Data provided:
:::::

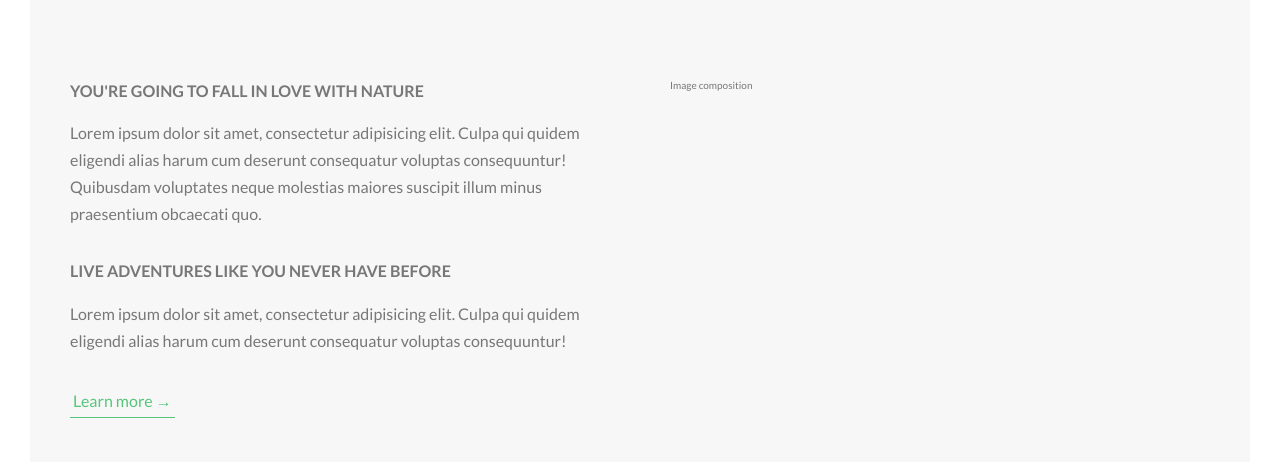
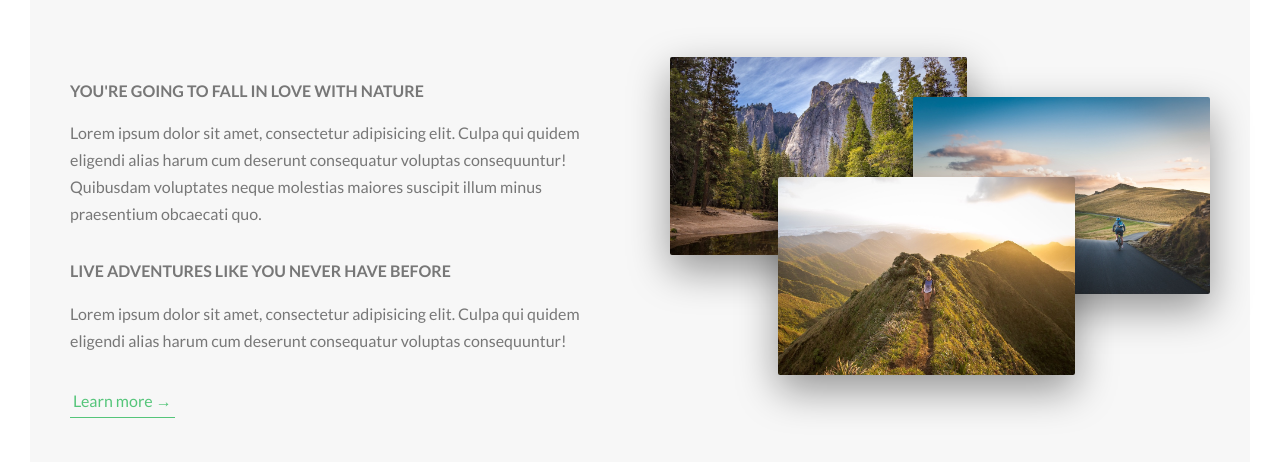
Before and after one commit to chaofan85/advanced-css-learning, a website: page NATOURS/index.html in a window 1280 px wide. Shown: the part 943-1405 px from the top of the page. Drawn offline with Linux system fonts and the light colour scheme.

Commit message:
added photos and styling

```diff
--- a/NATOURS/index.html
+++ b/NATOURS/index.html
@@ -51,7 +51,11 @@
               <a href="#" class="btn-text">Learn more &rarr;</a>
             </div>
             <div class="col-1-of-2">
-              Image composition
+              <div class="composition">
+                <img src="img/nat-1-large.jpg" alt="Photo 1" class="composition__photo composition__photo--p1">
+                <img src="img/nat-2-large.jpg" alt="Photo 2" class="composition__photo composition__photo--p2">
+                <img src="img/nat-3-large.jpg" alt="Photo 3" class="composition__photo composition__photo--p3">
+              </div>
             </div>
           </div>
         </section>
--- /dev/null
+++ b/NATOURS/sass/components/_composition.scss
@@ -0,0 +1,25 @@
+.composition {
+  position: relative;
+
+  &__photo {
+    width: 55%;
+    box-shadow: 0 1.5rem 4rem rgba($color-black, 0.4);
+    border-radius: 2px;
+    position: absolute;
+
+    &--p1 {
+      left: 0;
+      top: -2rem;
+    }
+
+    &--p2 {
+      right: 0;
+      top: 2rem;
+    }
+
+    &--p3 {
+      left: 20%;
+      top: 10rem;
+    }
+  }
+}
--- a/NATOURS/sass/main.scss
+++ b/NATOURS/sass/main.scss
@@ -8,6 +8,7 @@
 @import 'base/utilities';
 
 @import 'components/button';
+@import 'components/composition';
 
 @import 'layout/grid';
 @import 'layout/header';
```
Also changed, not shown: NATOURS/css/style.css.
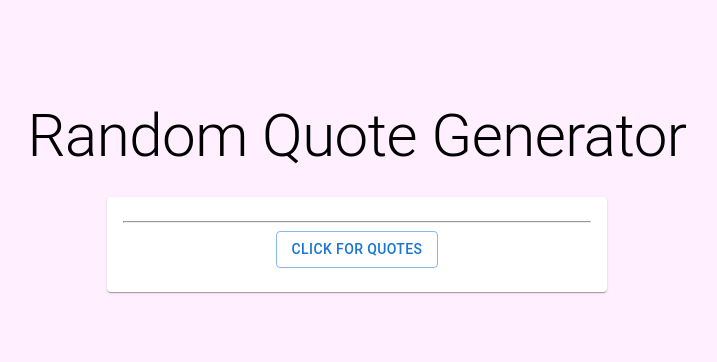
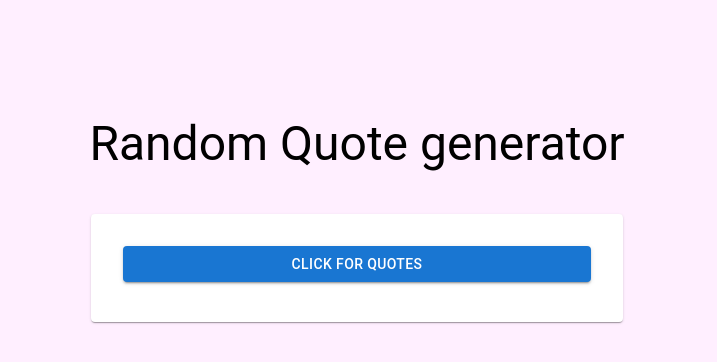
Before and after one commit to rsiddik17/random-quote-generator, a React (Create React App) app: page / in a window 1280 px wide. Shown: the top 362 px of the page, without its empty margins (283-1000 px from the left). Built offline with nearby package versions, Linux system fonts and the light colour scheme.

Commit message:
update sintaks

```diff
--- a/src/App.js
+++ /dev/null
@@ -1,39 +0,0 @@
-import React, { Component } from 'react';
-import getQuotes from './getQuotes';
-
-import { Button, Card, CardContent, Typography } from '@mui/material';
-
-class App extends Component {
-  state = {
-    quote: '',
-    author: ''
-  }
-
-  handleClick = () => {
-    getQuotes().then((data) => {
-      this.setState({
-        quote: data[0].quote,
-        author: data[0].author
-      })
-    })
-  }
-
-  render() {
-    return (
-    <div className="app">
-      <Typography variant="h2">Random Quote Generator</Typography>
-      <Card className="card">
-        <CardContent>
-          <Typography variant="h5">{this.state.quote}</Typography>
-          <Typography className="margin-top" color="textSecondary">{this.state.author}</Typography>
-          <hr />
-          <Button color="primary" variant="outlined" onClick={() => this.handleClick()}>Click for Quotes</Button>
-        </CardContent>
-      </Card>
-    </div>
-  );
-  }
-}
-
-
-export default App;
--- /dev/null
+++ b/src/App.jsx
@@ -0,0 +1,56 @@
+import React, { useState } from 'react';
+import getQuotes from './getQuotes';
+
+import { Button, Card, CardContent, Typography, CircularProgress } from '@mui/material';
+
+function App() {
+  const [quote, setQuote] = useState('');
+  const [author, setAuthor] = useState('');
+  const [loading, setLoading] = useState(false);
+
+  const handleClick = async () => {
+    setLoading(true);
+    try {
+      const data = await getQuotes();
+      setQuote(data[0].quote);
+      setAuthor(data[0].author);
+    } catch(err) {
+      alert('Failed to load quote. Please try again later.');
+    } finally {
+      setLoading(false);
+    }
+  }
+
+  return (
+    <div className='app'>
+      <Typography variant='h3' gutterBottom> Random Quote generator </Typography>
+      <Card className='card'>
+        <CardContent>
+          {loading ? (
+            <CircularProgress />
+          ) : (
+            <>
+              {quote && (
+                <>
+                  <Typography variant='h6' gutterBottom>
+                    {quote}
+                  </Typography>
+                  <Typography variant='subtitle2' color='textSecondary' className='margin-top'>
+                    {author}
+                  </Typography>
+                  <hr/>
+                </>
+              )}
+              <Button color='primary' variant='contained' fullWidth onClick={handleClick}>
+                Click for Quotes
+              </Button>
+            </>
+          )}
+        </CardContent>
+      </Card>
+    </div>
+  );
+}
+
+
+export default App;
--- a/src/getQuotes.js
+++ b/src/getQuotes.js
@@ -3,7 +3,7 @@ import axios from 'axios';
 const url = 'https://api.api-ninjas.com/v1/quotes';
 
 const config = {
-    headers: { "X-Api-Key": "" }, // get your api key in your api-ninjas account
+    headers: { "X-Api-Key": "qX1ak7FBxI/YQB0MHKJuzQ==KpwBlnCNtz6rXds7" }, // get your api key in your api-ninjas account
 }
 
 async function getQuotes() {
--- a/src/index.css
+++ b/src/index.css
@@ -7,15 +7,17 @@ body {
   flex-direction: column;
   align-items: center;
   margin-top: 100px;
+  padding: 16px;
   text-align: center;
 }
 
 .card {
+  width: 100%;
   width: 500px;
-  justify-self: center;
   margin-top: 25px;
+  padding: 16px;
 }
 
 .margin-top {
-  margin-top: 8px !important;
+  margin-top: 8px;
 }
```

:::::

Work order: Drop the images, then copy the data exactly.

Expected answer:
Before and after one commit to chaofan85/advanced-css-learning, a website: page NATOURS/index.html in a window 1280 px wide. Shown: the part 943-1405 px from the top of the page. Drawn offline with Linux system fonts and the light colour scheme.

Commit message:
added photos and styling

```diff
--- a/NATOURS/index.html
+++ b/NATOURS/index.html
@@ -51,7 +51,11 @@
               <a href="#" class="btn-text">Learn more &rarr;</a>
             </div>
             <div class="col-1-of-2">
-              Image composition
+              <div class="composition">
+                <img src="img/nat-1-large.jpg" alt="Photo 1" class="composition__photo composition__photo--p1">
+                <img src="img/nat-2-large.jpg" alt="Photo 2" class="composition__photo composition__photo--p2">
+                <img src="img/nat-3-large.jpg" alt="Photo 3" class="composition__photo composition__photo--p3">
+              </div>
             </div>
           </div>
         </section>
--- /dev/null
+++ b/NATOURS/sass/components/_composition.scss
@@ -0,0 +1,25 @@
+.composition {
+  position: relative;
+
+  &__photo {
+    width: 55%;
+    box-shadow: 0 1.5rem 4rem rgba($color-black, 0.4);
+    border-radius: 2px;
+    position: absolute;
+
+    &--p1 {
+      left: 0;
+      top: -2rem;
+    }
+
+    &--p2 {
+      right: 0;
+      top: 2rem;
+    }
+
+    &--p3 {
+      left: 20%;
+      top: 10rem;
+    }
+  }
+}
--- a/NATOURS/sass/main.scss
+++ b/NATOURS/sass/main.scss
@@ -8,6 +8,7 @@
 @import 'base/utilities';
 
 @import 'components/button';
+@import 'components/composition';
 
 @import 'layout/grid';
 @import 'layout/header';
```
Also changed, not shown: NATOURS/css/style.css.
Before and after one commit to rsiddik17/random-quote-generator, a React (Create React App) app: page / in a window 1280 px wide. Shown: the top 362 px of the page, without its empty margins (283-1000 px from the left). Built offline with nearby package versions, Linux system fonts and the light colour scheme.

Commit message:
update sintaks

```diff
--- a/src/App.js
+++ /dev/null
@@ -1,39 +0,0 @@
-import React, { Component } from 'react';
-import getQuotes from './getQuotes';
-
-import { Button, Card, CardContent, Typography } from '@mui/material';
-
-class App extends Component {
-  state = {
-    quote: '',
-    author: ''
-  }
-
-  handleClick = () => {
-    getQuotes().then((data) => {
-      this.setState({
-        quote: data[0].quote,
-        author: data[0].author
-      })
-    })
-  }
-
-  render() {
-    return (
-    <div className="app">
-      <Typography variant="h2">Random Quote Generator</Typography>
-      <Card className="card">
-        <CardContent>
-          <Typography variant="h5">{this.state.quote}</Typography>
-          <Typography className="margin-top" color="textSecondary">{this.state.author}</Typography>
-          <hr />
-          <Button color="primary" variant="outlined" onClick={() => this.handleClick()}>Click for Quotes</Button>
-        </CardContent>
-      </Card>
-    </div>
-  );
-  }
-}
-
-
-export default App;
--- /dev/null
+++ b/src/App.jsx
@@ -0,0 +1,56 @@
+import React, { useState } from 'react';
+import getQuotes from './getQuotes';
+
+import { Button, Card, CardContent, Typography, CircularProgress } from '@mui/material';
+
+function App() {
+  const [quote, setQuote] = useState('');
+  const [author, setAuthor] = useState('');
+  const [loading, setLoading] = useState(false);
+
+  const handleClick = async () => {
+    setLoading(true);
+    try {
+      const data = await getQuotes();
+      setQuote(data[0].quote);
+      setAuthor(data[0].author);
+    } catch(err) {
+      alert('Failed to load quote. Please try again later.');
+    } finally {
+      setLoading(false);
+    }
+  }
+
+  return (
+    <div className='app'>
+      <Typography variant='h3' gutterBottom> Random Quote generator </Typography>
+      <Card className='card'>
+        <CardContent>
+          {loading ? (
+            <CircularProgress />
+          ) : (
+            <>
+              {quote && (
+                <>
+                  <Typography variant='h6' gutterBottom>
+                    {quote}
+                  </Typography>
+                  <Typography variant='subtitle2' color='textSecondary' className='margin-top'>
+                    {author}
+                  </Typography>
+                  <hr/>
+                </>
+              )}
+              <Button color='primary' variant='contained' fullWidth onClick={handleClick}>
+                Click for Quotes
+              </Button>
+            </>
+          )}
+        </CardContent>
+      </Card>
+    </div>
+  );
+}
+
+
+export default App;
--- a/src/getQuotes.js
+++ b/src/getQuotes.js
@@ -3,7 +3,7 @@ import axios from 'axios';
 const url = 'https://api.api-ninjas.com/v1/quotes';
 
 const config = {
-    headers: { "X-Api-Key": "" }, // get your api key in your api-ninjas account
+    headers: { "X-Api-Key": "qX1ak7FBxI/YQB0MHKJuzQ==KpwBlnCNtz6rXds7" }, // get your api key in your api-ninjas account
 }
 
 async function getQuotes() {
--- a/src/index.css
+++ b/src/index.css
@@ -7,15 +7,17 @@ body {
   flex-direction: column;
   align-items: center;
   margin-top: 100px;
+  padding: 16px;
   text-align: center;
 }
 
 .card {
+  width: 100%;
   width: 500px;
-  justify-self: center;
   margin-top: 25px;
+  padding: 16px;
 }
 
 .margin-top {
-  margin-top: 8px !important;
+  margin-top: 8px;
 }
```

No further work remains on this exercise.